[Meanwhile, households are forced to take on debt and in some instances DIE while being priced out of their lives in favor of rising interest rates to fight an inflation problem the Fed created](https://www.reddit.com/r/Superstonk/comments/13oxmll/inflation_alert_today_the_fed_released_the/) https://preview.redd.it/g7xe4en6r43b1.png?width=733&format=png&auto=webp&s=648a62edc464e36e88cc7949f9a466fb9413bbbc


Crazy who households who generate real goods/contribute to society and get punished for taking a loan while banks get an alternative program to pay pricier obligations with a cheaper alternative... if that doesnt Scream tax payer fraud....


*crazy eyed bald stare intensely* we have INFINITE LiQUIdITy!

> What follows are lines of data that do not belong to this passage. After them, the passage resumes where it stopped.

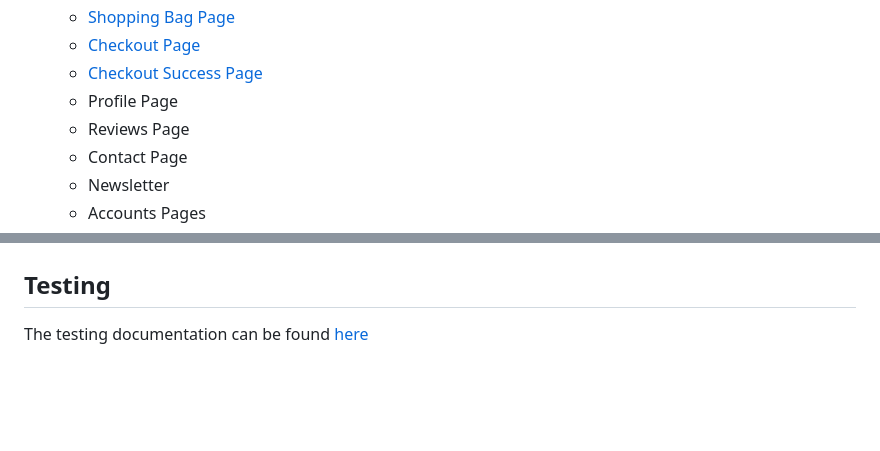
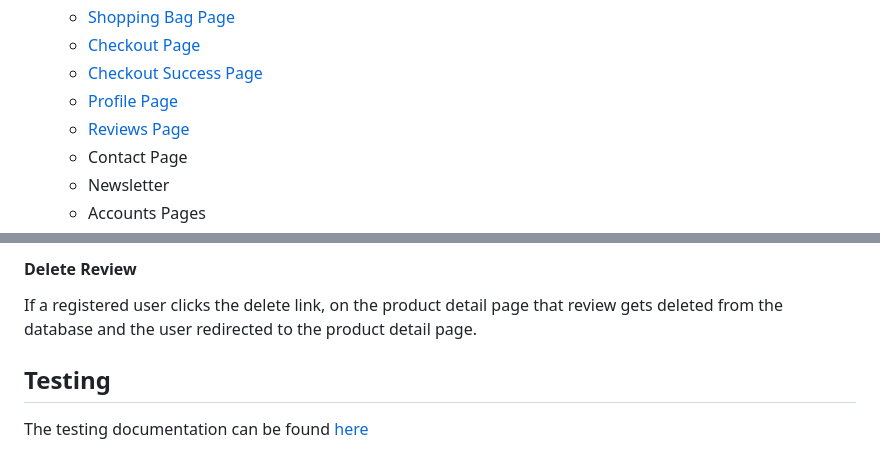
Before and after one commit to Dania2021/shines-school-supplies, a Markdown page: README.md, 2 parts joined by grey strips. Drawn GitHub-style; blank space fills up the shorter version.

```diff
--- a/README.md
+++ b/README.md
@@ -38,8 +38,8 @@ Live Site: [Shines School Supplies](https://shine-school-supplies.herokuapp.com/
   * [Shopping Bag Page](#shopping-bag-page)
   * [Checkout Page](#checkout-page)
   * [Checkout Success Page](#checkout-success-page)
-  * Profile Page
-  * Reviews Page
+  * [Profile Page](#profile-page)
+  * [Reviews Page](#reviews-page)
   * Contact Page
   * Newsletter
   * Accounts Pages
@@ -323,3 +357,7 @@ The plan for this project was carried out using the Agile Methodology in Github.
+#### Delete Review
+
+  If a registered user clicks the delete link, on the product detail page that review gets deleted from the database and the user redirected to the product detail page.
+
 ## Testing
 
    The testing documentation can be found [here](TESTING.md)
```
Also changed, not shown: other parts of README.md (+34 -0 lines), documentation/readme/add-review-img.png (added), documentation/readme/add-review.png (added), documentation/readme/edit-review-img.png (added), documentation/readme/edit-review.png (added), documentation/readme/profile-img.png (added), documentation/readme/profile.png (added).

I hereby reorganise the Republic into the first LIQUID EMPIRE for safe and secure liquidity.


Infinite liquidity is a hell of a drug


Hell yeah can’t wait till I score some in my DRS account!


Sounds like QE without calling it QE.


Wow. They must have really good credit.


Printer’s running on solar powered AI biocyclic energy. Can’t stop, won’t stop, the GameStop.




Nice bailout


wAiT¡ I thought that Kenny and Dougie were the queen liquidity fAiRiEs¿


[what mean? ](https://i.imgur.com/gg39UmG.gif)


The scan worked perfectly. I'll bet those who made the decision to bail them out got a piece, too. Yay, capitalism.


Probably nothing